Allen, C. and Ӧgtem Young, Ӧ. (2018) ‘If we are to address segregation, we need to go beyond blaming and scapegoating communities’. [online] 16 March. https://superdiversity.net/2018/03/16/if-we-are-to-address-segregation-we-need-to-go-beyond-blaming-and-scapegoating-communities/. [Accessed 20 March 2018].

Burn, C. (2018) ‘Bradford and other segregated towns and cities hope new cash can improve racial integration’. [online] 14 March. https://inews.co.uk/news/politics/bradford-racial-ethnic-integration-segregation/. [Accessed 19 March 2018].

Cranmer, F. (2018) ‘The Integrated Communities Strategy Green Paper and sharia’. [online] 14 March. http://www.lawandreligionuk.com/2018/03/14/the-integrated-communities-strategy-green-paper-and-sharia/. [Accessed 20 March 2018].

Khan, M. (2018) ‘It’s not Muslims who need integrating but Asians’. [online] 18 March. http://islamicate.co.uk/its-not-muslims-who-need-integrating-but-asians/. [Accessed 19 March 2018].

Ministry of Housing, Communities & Local Government, Hinds, D., and Javid, S. (2018) ‘New government action to create stronger, more integrated Britain’. [online] 14 March. https://www.gov.uk/government/news/new-government-action-to-create-stronger-more-integrated-britain. [Accessed 19 March 2018].

Muslim Council of Britain. (2018a) ‘Our Shared British Future: Muslims and Integration in the UK’. [online] http://www.mcb.org.uk/wp-content/uploads/2018/03/Our-Shared-British-Future-Report_Integration-14-March-2018.pdf. [Accessed 19 March 2018].

Muslim Council of Britain. (2018b) ‘We Need and Equal Integration Strategy for All Britons’. [online] 14 March. http://www.mcb.org.uk/we-need-an-equal-integration-strategy-for-all-britons-muslim-council-of-britain/. [Accessed 19 March 2018].

The Church of England. (2018) ‘Statement on the Government’s Integrated Communities Strategy’. [online] 18 March. https://www.churchofengland.org/more/media-centre/news/statement-governments-integrated-communities-strategy. [Accessed 20 March 2018].

University of Birmingham. (2018) ‘Has time come for integrated communities?

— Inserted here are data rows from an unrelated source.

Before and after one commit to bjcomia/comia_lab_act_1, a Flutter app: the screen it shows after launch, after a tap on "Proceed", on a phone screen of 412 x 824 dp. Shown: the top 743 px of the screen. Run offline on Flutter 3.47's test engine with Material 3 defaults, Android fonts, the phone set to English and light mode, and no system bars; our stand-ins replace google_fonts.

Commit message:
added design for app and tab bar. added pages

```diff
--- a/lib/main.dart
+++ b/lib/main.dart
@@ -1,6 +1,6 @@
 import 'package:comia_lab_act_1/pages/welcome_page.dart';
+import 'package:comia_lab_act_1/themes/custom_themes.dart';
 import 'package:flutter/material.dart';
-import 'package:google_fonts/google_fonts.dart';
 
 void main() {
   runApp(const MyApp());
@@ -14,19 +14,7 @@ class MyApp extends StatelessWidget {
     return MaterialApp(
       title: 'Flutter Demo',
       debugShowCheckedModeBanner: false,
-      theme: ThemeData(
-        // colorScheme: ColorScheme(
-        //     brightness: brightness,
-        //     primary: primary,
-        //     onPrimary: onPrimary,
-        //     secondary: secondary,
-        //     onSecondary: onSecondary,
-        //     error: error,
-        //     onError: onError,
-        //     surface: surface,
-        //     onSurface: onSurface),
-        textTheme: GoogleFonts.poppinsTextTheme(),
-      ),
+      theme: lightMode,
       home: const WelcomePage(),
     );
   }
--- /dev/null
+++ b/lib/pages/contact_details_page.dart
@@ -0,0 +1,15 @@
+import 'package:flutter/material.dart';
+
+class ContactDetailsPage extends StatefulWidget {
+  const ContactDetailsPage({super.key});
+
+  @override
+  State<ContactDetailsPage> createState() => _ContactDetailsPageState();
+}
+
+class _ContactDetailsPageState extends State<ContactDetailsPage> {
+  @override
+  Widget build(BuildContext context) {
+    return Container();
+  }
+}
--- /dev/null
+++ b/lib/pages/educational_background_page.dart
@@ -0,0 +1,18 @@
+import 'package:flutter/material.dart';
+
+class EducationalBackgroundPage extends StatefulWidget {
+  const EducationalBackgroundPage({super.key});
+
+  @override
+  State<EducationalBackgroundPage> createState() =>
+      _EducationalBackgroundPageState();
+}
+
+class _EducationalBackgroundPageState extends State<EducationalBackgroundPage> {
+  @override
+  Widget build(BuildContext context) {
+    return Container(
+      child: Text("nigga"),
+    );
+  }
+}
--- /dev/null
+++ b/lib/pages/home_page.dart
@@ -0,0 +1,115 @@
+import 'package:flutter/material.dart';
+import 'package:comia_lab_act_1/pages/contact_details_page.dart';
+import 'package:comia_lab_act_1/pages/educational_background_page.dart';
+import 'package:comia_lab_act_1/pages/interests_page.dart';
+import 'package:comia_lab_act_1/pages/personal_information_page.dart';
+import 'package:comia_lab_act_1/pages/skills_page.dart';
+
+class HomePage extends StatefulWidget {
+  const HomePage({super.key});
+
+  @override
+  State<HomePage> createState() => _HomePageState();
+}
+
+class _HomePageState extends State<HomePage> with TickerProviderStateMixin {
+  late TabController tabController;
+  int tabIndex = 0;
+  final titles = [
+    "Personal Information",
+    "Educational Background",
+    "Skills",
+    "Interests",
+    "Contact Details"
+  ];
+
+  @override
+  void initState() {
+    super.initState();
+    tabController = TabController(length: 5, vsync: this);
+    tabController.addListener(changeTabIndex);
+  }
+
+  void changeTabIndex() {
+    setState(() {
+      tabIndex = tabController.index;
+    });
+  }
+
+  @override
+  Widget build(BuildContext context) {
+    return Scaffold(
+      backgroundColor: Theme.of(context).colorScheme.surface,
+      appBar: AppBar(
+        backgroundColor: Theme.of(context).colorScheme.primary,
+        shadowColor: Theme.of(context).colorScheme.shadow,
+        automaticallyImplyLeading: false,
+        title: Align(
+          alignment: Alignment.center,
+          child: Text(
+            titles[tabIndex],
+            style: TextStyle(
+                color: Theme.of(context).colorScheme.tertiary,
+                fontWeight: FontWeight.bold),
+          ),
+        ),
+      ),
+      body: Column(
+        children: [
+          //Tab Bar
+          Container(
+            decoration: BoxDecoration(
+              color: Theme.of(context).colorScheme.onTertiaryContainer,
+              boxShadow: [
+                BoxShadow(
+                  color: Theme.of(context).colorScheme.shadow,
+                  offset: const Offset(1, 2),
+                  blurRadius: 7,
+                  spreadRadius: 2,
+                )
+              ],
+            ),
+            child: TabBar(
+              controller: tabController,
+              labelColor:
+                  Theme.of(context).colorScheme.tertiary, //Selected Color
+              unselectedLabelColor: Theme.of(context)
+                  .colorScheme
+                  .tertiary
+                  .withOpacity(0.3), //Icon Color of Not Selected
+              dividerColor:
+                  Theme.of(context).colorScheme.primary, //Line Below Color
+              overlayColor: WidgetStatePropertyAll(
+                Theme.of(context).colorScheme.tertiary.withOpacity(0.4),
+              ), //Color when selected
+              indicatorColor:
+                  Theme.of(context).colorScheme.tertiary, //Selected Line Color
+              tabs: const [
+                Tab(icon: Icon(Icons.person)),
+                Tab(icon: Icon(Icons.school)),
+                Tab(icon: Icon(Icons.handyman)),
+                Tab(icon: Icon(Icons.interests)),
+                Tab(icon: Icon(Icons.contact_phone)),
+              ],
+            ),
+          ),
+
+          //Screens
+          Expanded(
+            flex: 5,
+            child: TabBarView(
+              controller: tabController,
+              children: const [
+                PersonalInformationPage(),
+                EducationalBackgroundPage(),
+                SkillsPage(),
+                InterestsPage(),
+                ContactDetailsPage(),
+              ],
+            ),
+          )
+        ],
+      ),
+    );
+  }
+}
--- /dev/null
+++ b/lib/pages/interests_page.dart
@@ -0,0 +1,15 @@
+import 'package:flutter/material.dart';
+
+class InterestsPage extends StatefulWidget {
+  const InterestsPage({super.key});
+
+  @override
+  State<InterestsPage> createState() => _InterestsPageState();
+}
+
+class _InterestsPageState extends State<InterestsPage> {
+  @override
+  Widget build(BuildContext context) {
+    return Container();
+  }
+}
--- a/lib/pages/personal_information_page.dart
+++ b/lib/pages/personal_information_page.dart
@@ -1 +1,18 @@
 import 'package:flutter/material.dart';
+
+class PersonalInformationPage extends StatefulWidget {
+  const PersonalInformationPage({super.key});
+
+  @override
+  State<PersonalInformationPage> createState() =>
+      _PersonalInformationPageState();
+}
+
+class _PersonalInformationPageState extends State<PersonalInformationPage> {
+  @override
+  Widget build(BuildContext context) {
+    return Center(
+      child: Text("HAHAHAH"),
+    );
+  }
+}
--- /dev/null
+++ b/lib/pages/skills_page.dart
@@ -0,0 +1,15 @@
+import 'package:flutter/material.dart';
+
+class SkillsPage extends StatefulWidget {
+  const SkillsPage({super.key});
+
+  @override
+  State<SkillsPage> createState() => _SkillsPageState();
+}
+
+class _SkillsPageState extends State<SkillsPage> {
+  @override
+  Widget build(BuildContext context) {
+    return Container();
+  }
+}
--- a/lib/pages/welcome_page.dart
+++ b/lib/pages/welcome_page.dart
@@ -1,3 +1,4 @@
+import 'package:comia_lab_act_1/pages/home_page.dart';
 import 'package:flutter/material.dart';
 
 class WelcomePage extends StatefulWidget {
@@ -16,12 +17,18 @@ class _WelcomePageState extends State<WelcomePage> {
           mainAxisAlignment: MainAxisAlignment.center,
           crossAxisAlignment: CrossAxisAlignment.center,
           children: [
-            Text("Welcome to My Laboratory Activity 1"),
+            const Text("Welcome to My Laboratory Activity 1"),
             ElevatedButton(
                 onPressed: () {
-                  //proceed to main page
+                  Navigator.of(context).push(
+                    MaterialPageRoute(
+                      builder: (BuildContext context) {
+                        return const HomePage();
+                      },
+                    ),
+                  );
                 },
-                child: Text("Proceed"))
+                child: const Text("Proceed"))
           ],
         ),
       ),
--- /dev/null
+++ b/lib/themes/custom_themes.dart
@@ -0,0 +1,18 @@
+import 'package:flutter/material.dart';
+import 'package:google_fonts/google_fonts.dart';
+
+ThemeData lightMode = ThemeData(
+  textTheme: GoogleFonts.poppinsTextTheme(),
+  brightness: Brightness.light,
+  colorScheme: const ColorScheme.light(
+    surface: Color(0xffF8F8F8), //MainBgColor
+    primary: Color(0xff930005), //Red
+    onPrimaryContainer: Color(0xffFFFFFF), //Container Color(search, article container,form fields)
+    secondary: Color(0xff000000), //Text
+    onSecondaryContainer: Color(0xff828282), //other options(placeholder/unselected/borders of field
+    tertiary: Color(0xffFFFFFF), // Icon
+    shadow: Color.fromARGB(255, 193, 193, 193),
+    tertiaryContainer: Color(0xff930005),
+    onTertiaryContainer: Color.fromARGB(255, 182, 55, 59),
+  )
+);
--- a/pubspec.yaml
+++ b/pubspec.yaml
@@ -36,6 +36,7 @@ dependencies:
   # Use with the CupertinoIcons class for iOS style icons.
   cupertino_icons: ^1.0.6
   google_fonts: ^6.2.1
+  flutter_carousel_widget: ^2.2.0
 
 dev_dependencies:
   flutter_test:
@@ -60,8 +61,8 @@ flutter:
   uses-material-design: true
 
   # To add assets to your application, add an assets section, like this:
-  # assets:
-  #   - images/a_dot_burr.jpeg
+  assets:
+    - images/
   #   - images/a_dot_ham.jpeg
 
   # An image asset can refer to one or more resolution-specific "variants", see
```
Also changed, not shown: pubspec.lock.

IRiS response to DHCLG green paper’. [online] 16 March. https://www.birmingham.ac.uk/research/activity/superdiversity-institute/news/2018/has-time-come-for-integrated-communities.aspx. [Accessed 20 March 2018].